Exercise brief:
Find every line of the records that has "Antrim" and return it.

The data:
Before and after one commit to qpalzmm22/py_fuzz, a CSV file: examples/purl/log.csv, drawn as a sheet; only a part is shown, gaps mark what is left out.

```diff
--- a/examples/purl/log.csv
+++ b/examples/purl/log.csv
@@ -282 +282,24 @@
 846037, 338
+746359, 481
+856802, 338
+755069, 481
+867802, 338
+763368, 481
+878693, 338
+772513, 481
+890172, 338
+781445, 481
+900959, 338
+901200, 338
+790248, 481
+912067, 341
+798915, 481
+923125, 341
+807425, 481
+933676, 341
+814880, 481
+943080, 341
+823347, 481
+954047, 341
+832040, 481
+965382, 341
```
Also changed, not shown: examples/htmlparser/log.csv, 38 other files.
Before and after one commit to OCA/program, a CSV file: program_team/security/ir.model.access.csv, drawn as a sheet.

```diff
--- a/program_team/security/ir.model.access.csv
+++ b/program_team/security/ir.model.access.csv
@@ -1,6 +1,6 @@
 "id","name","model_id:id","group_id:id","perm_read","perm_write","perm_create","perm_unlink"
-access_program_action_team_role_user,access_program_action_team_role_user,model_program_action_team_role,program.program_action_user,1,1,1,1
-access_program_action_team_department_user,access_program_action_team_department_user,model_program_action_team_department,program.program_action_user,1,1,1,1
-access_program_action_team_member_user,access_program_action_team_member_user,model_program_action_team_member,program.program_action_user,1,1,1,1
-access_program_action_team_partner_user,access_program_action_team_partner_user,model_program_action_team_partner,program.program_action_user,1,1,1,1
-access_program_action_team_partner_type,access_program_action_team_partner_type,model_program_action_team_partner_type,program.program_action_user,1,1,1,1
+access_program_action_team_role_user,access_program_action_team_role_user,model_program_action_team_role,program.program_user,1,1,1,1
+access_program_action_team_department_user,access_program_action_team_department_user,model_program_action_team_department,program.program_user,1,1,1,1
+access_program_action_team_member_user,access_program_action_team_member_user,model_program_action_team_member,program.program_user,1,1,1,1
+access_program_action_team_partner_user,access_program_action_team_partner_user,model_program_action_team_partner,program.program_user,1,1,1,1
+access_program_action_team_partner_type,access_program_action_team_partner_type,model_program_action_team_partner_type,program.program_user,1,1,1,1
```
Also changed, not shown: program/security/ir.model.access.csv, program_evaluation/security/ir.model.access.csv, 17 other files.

--

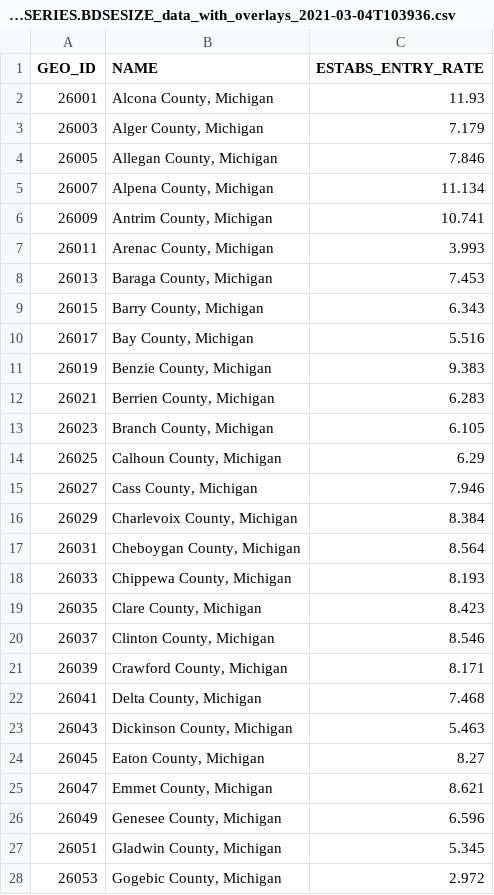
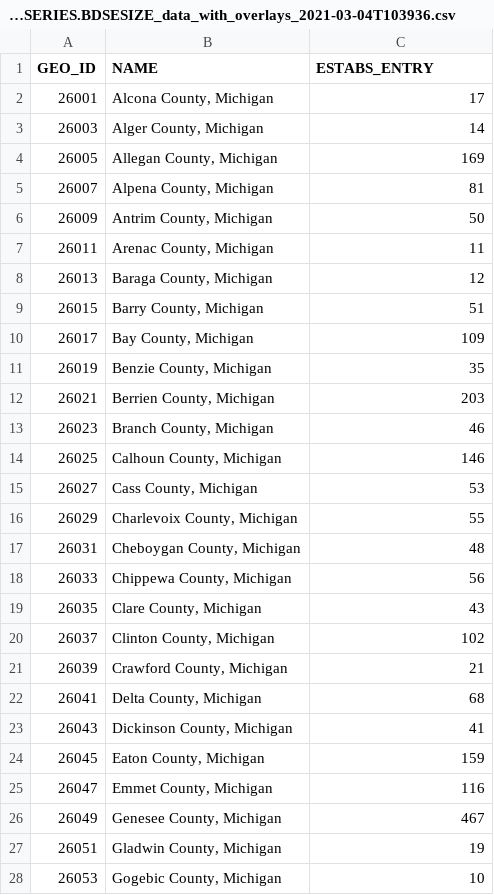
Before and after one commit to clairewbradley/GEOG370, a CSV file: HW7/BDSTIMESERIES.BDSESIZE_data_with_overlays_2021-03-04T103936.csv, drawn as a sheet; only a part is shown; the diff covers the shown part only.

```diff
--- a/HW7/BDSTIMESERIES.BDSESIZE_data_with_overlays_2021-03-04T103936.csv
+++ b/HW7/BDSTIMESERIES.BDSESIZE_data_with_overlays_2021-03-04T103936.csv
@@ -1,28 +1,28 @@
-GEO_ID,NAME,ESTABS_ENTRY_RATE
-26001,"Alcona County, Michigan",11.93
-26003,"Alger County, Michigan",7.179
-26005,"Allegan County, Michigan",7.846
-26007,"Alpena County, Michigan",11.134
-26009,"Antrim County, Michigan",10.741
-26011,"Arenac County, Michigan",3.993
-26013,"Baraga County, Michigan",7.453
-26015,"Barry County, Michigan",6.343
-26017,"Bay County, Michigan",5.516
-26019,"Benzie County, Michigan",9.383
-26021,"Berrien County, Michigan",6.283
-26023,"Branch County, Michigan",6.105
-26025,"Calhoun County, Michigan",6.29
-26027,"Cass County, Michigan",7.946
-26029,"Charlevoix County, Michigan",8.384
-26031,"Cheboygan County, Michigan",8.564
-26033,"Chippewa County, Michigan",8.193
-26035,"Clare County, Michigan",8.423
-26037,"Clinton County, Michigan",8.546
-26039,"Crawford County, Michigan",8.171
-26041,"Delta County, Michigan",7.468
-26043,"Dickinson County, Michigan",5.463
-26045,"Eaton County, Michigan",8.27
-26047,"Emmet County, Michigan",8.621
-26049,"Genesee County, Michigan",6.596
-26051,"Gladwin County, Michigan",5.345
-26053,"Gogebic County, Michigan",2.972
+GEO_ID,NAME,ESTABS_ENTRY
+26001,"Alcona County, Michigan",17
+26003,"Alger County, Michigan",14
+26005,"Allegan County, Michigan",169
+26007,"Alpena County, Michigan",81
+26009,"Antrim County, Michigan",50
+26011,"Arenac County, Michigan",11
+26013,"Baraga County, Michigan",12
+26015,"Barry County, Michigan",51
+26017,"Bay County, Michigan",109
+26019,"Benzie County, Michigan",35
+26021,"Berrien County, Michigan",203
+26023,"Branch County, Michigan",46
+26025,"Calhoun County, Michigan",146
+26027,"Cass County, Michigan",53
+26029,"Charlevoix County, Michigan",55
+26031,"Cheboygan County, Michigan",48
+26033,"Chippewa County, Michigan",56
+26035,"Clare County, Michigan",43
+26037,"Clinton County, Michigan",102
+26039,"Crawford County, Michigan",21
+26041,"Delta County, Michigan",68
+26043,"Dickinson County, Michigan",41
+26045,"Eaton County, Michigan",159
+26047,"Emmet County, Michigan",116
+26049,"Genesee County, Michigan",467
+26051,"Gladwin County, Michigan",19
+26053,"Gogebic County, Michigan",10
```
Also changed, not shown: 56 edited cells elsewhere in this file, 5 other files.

---

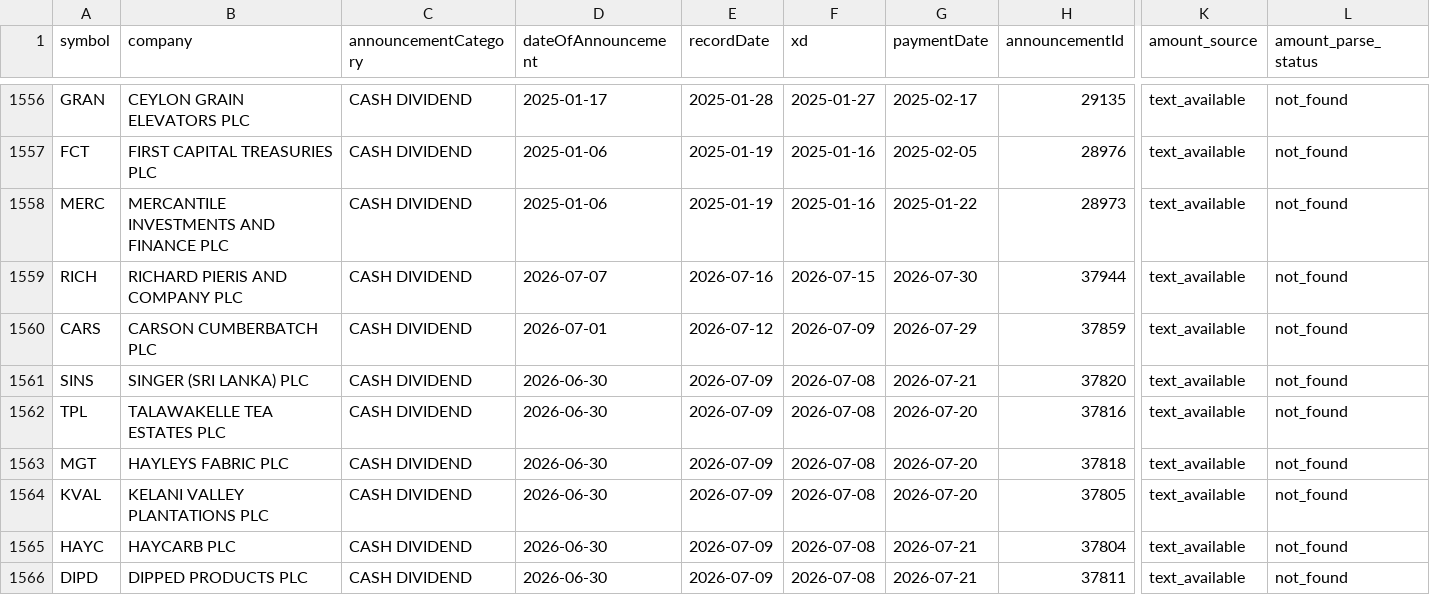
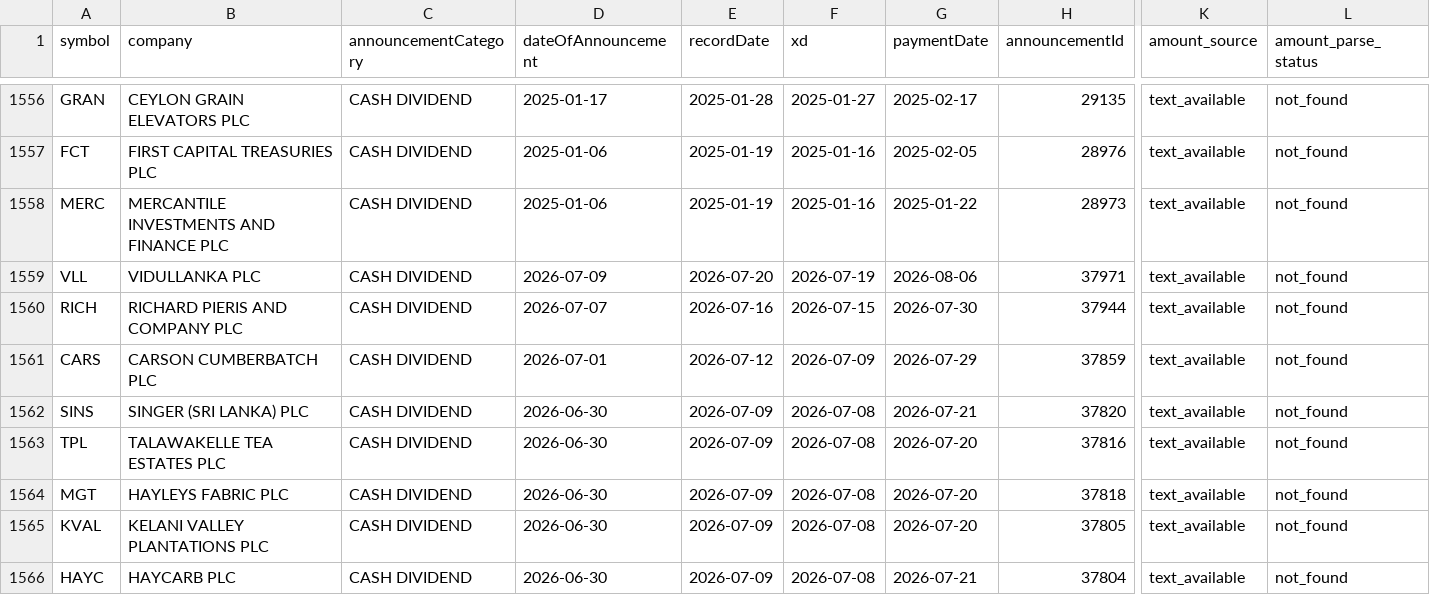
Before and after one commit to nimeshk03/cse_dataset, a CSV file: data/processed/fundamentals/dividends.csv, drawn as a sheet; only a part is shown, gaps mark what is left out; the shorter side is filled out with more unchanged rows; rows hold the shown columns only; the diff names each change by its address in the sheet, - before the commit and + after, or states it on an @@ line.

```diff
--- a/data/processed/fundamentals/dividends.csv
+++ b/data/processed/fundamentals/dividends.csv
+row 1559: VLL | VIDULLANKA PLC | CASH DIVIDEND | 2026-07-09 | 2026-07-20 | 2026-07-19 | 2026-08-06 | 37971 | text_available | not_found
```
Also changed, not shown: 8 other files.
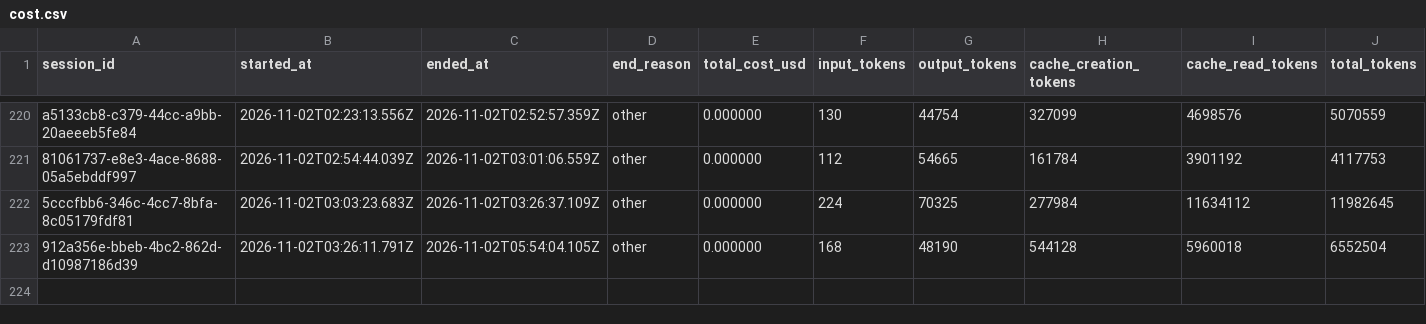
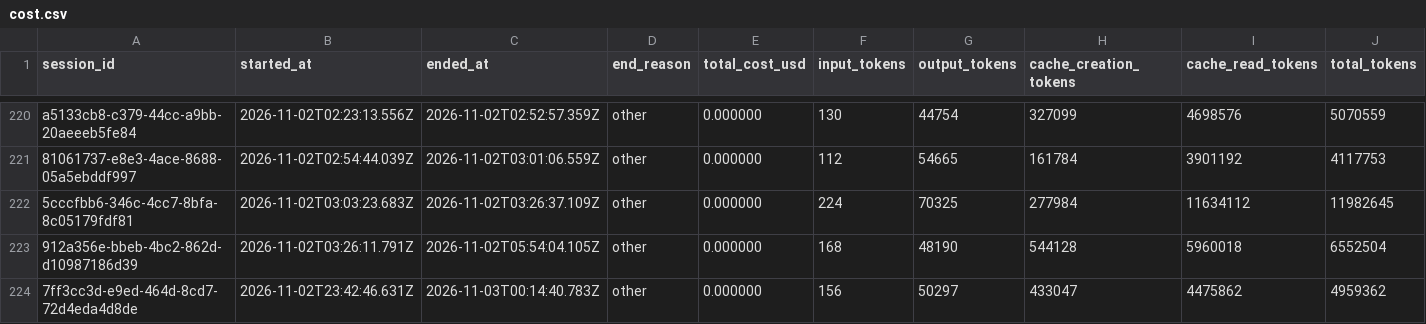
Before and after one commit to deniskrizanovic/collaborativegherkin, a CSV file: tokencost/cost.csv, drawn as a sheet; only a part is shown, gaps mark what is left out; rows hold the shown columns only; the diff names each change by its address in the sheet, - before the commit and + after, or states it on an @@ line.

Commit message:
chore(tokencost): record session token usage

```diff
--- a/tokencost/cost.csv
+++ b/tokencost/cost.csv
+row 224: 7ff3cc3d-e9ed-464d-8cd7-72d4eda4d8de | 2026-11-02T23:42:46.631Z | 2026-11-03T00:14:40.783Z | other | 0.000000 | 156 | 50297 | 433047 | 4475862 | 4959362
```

Output:
-26009,"Antrim County, Michigan",10.741
+26009,"Antrim County, Michigan",50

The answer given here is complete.